Here are a few important trees which occur in the Piedmont of North Carolina. Also some images from a field notebook. An inappropriate pen was used in the field notebook, so apologies for the smears.
Sweetgum (Liquidambar styraciflua) Can have these weird flanges on the branches. Leaves spiky gum balls everywhere. Leaves shaped like stars. Same type of bark as Tuliptree.
Tuliptree (Liriodendron tulipifera) Really tall. Really straight. Leaves shaped like a child’s drawing of a tulip. Flowers look really cool. Same type of bark as Sweetgum.
American Sycamore (Platanus occidentals) Scaley, peely bark which looks like Madrone or Crepe Myrtle bark a few feet above the ground. Green patches in the bark can photosynthesize, which is a useful thing for a tree.
American Beech (Fagus grandifolia) Keeps its leaves way into the winter. Has a really oval shaped leave with tiny teeth at the ends of each of the leaf veins. Bark is really smooth and people like to carve their initials into it.
Eastern Redcedar (Juniperus virginians) Bark is not as fuzzy as Western Red Cedar. This is not helpful for people who don’t know what Western Red Cedar looks like.

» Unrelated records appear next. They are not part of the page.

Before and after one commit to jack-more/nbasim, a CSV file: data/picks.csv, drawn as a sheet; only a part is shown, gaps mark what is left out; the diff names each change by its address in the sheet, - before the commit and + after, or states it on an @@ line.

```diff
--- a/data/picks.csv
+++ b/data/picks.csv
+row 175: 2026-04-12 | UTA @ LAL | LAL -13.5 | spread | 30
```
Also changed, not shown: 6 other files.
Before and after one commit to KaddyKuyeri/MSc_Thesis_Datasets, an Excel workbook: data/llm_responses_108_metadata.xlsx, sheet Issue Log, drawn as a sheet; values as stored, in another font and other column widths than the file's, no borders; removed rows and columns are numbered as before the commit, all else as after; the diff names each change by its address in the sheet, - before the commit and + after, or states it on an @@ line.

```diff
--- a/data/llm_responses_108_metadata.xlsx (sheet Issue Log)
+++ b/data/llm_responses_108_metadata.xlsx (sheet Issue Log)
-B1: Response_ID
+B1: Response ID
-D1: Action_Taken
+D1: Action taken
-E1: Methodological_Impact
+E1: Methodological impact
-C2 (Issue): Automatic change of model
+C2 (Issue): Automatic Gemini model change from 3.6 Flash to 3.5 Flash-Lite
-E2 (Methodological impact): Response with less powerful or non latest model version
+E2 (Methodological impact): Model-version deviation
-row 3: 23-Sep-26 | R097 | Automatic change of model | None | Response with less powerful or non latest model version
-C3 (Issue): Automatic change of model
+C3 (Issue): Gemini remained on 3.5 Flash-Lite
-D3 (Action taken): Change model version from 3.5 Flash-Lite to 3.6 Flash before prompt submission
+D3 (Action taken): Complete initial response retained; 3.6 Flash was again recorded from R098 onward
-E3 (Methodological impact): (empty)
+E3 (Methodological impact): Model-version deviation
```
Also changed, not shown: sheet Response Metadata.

White Oak (Quercus alba) It’s an oak. So looks like an oak tree. Leaves are not pointy, those are Red Oaks. The bark is gray and sort of scaly and comes off in strips or plates.
Flowering Dogwood (Cornus florida) Alligator skin bark. A smallish tree. Really simple leaves. Very cool four petaled flower that gets put on a lot of jewelry around here.
Sourwood (Oxydendrum arboreum) Redish blocky bark. Also it leans a lot. Leaves apparently taste sort of sour so are nice to chew if you’re into that kind of thing.